Joint tenants in common could control unequal interest in the property. They would still be entitled to mutually share in the property and not have the right to deny each other access to it. Joint tenants in a common arrangement could be established through a will left by the prior owner of a property. The will could stipulate percentage ownership for each named party.
Tenant of JTIC properties can sell their individual stakes, and even if the is sold property it’s treated as a whole unit and not subdivided.
An agreement to be joint tenants in common could also be formed when more than one party puts their funding into an acquisition of property. The percentage of the assets each party committed would typically be the basis for their ownership and share. For example, if one party committed 85% of the funds needed to acquire a property, they would hold an 85% claim to it.
The property in question is usually treated as a whole unit rather than subdivided among the joint tenants. In other words, each tenant would have the right to use the entire property and not just a portion based on the size of their claim.
Depending on the local laws and type of account, each tenant may have the right at their discretion to tap into resources associated with the joint property or account.
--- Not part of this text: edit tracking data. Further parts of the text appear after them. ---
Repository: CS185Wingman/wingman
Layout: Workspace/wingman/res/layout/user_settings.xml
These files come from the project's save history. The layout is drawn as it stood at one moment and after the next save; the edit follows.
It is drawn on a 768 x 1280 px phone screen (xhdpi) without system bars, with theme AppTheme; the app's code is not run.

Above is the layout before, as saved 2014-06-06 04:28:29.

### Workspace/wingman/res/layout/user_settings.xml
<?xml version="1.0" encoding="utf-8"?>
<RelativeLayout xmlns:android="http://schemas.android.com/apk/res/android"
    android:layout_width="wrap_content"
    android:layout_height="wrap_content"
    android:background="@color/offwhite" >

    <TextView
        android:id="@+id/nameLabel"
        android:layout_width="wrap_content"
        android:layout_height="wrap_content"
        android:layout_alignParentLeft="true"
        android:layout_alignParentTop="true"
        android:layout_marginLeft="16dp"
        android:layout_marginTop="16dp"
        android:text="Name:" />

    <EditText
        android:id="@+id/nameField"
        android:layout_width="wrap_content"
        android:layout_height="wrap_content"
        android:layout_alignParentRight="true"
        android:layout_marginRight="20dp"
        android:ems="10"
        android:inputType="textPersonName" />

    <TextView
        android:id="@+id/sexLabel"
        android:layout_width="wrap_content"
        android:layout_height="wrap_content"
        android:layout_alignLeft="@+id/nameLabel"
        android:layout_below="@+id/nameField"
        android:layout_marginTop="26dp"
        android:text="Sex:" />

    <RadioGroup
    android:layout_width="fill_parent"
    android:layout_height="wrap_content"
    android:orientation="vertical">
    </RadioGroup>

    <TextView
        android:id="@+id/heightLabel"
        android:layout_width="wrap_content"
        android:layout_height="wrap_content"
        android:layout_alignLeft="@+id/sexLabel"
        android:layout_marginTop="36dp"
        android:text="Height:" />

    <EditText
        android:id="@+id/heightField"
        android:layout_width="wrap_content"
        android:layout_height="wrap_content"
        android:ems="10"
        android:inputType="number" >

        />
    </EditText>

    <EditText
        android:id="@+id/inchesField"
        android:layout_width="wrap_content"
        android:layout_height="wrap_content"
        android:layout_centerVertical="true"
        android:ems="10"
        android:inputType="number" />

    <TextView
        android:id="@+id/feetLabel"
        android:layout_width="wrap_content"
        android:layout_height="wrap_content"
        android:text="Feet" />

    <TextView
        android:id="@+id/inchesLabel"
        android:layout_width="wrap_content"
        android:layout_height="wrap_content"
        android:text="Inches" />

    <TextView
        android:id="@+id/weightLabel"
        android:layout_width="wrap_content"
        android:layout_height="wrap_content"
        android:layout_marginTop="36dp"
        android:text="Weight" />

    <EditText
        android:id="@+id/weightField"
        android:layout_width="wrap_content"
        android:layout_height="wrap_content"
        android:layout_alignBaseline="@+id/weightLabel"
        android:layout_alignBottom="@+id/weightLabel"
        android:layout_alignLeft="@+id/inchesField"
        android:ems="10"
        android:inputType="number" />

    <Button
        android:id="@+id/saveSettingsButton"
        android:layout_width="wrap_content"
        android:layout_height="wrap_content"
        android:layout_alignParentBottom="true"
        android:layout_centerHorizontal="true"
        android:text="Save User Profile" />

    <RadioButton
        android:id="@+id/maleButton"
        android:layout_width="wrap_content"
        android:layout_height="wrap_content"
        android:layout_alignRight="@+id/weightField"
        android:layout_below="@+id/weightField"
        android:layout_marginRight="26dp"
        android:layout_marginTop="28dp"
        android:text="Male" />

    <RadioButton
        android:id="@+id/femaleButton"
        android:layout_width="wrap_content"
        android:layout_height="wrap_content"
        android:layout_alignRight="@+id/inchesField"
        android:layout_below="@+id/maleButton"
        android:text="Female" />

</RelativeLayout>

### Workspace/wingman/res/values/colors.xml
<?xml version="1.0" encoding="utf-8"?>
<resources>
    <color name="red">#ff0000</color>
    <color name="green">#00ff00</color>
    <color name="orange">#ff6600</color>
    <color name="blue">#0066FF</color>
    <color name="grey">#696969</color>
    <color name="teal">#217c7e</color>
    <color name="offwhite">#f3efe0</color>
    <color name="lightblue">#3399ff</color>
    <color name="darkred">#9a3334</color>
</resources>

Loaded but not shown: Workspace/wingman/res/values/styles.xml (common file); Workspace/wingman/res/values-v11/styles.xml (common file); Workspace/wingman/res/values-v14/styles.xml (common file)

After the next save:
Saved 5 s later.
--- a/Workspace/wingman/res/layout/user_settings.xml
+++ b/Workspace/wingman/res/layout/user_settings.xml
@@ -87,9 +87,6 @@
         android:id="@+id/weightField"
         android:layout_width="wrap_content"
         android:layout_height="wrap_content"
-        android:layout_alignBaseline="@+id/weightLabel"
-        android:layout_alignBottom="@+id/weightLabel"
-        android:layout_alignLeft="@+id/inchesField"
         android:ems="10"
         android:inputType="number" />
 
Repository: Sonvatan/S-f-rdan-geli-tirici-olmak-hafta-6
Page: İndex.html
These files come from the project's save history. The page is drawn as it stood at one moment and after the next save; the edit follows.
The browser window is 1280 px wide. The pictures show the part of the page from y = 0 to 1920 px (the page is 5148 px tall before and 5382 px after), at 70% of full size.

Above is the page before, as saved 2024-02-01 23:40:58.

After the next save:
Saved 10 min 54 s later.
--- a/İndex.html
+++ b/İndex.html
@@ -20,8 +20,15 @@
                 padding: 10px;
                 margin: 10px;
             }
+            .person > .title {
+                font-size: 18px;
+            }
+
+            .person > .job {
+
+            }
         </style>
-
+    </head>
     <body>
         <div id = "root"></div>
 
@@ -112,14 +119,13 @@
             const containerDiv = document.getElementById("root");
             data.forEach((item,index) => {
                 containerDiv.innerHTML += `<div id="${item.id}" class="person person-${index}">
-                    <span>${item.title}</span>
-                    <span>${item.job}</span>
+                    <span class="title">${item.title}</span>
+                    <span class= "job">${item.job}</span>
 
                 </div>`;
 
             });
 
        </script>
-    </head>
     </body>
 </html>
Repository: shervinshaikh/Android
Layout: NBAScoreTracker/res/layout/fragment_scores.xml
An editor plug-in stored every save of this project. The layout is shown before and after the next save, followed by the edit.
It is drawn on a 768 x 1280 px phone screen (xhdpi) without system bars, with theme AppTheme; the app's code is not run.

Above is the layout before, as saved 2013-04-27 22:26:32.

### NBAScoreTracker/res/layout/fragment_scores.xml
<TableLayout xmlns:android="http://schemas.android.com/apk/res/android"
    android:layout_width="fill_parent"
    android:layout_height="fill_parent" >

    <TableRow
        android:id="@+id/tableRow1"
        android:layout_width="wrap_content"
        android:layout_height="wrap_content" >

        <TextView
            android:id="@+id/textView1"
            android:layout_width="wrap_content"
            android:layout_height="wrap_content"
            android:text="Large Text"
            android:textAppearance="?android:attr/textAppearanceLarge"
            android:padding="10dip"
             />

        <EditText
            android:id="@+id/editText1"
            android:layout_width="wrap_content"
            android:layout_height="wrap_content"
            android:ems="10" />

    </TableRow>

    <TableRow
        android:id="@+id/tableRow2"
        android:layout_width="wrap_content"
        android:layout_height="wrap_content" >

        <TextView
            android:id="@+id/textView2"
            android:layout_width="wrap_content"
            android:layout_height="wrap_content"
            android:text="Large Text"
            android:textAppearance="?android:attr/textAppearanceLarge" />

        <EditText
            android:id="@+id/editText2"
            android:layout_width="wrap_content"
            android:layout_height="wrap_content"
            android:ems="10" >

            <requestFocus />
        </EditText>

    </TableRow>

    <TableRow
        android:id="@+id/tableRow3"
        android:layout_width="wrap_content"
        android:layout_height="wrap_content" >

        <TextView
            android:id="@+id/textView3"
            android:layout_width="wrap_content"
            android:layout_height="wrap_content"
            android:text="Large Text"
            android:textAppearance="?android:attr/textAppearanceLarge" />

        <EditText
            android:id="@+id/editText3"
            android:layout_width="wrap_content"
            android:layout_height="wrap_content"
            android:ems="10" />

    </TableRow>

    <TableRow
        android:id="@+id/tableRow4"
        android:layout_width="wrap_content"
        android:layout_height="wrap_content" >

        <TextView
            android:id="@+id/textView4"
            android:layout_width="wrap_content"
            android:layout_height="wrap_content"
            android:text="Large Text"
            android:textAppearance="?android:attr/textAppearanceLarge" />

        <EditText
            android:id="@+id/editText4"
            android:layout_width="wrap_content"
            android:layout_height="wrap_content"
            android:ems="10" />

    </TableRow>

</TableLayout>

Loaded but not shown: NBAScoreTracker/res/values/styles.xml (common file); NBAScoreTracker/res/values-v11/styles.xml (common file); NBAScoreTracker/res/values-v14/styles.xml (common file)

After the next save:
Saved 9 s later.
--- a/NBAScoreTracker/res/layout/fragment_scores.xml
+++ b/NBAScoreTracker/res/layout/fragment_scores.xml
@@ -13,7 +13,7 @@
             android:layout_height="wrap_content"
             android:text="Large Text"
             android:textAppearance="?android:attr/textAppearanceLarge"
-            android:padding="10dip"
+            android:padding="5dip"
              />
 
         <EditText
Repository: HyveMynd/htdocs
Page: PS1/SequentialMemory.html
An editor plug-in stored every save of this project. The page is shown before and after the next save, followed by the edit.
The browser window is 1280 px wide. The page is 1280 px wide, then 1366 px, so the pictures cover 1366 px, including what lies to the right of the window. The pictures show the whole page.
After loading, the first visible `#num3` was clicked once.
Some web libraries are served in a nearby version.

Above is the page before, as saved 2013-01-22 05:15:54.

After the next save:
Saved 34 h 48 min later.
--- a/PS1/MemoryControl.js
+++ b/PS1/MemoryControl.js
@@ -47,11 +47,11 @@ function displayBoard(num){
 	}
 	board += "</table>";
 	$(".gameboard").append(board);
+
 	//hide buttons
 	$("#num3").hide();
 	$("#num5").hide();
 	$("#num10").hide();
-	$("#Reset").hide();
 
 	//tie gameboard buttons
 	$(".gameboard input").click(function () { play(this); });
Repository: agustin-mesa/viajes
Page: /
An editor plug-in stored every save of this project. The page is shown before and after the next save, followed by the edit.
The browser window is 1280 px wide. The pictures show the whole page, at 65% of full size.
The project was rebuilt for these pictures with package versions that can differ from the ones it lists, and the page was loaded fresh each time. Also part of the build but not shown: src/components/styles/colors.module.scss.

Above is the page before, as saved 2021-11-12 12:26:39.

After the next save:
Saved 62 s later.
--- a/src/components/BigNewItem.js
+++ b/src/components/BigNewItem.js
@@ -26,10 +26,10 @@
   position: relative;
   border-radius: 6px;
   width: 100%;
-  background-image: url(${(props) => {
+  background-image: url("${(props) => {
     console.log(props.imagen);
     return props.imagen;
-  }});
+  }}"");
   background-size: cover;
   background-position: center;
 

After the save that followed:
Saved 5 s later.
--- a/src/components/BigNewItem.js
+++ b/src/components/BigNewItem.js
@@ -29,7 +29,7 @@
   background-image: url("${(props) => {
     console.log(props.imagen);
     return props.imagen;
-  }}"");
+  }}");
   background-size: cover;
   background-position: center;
This can include withdrawals or even the sale of their interest in the property.
Some states require signatures from all parties that can claim a portion of ownership in order for transactions to be conducted involving joint tenants in common accounts or property. That would compel all parties to agree in order to complete a sale of the whole property. Each tenant could choose to sell their individual stake. Even if a tenant sold their portion of interest in the property, it would still be treated as a whole unit and not subdivided.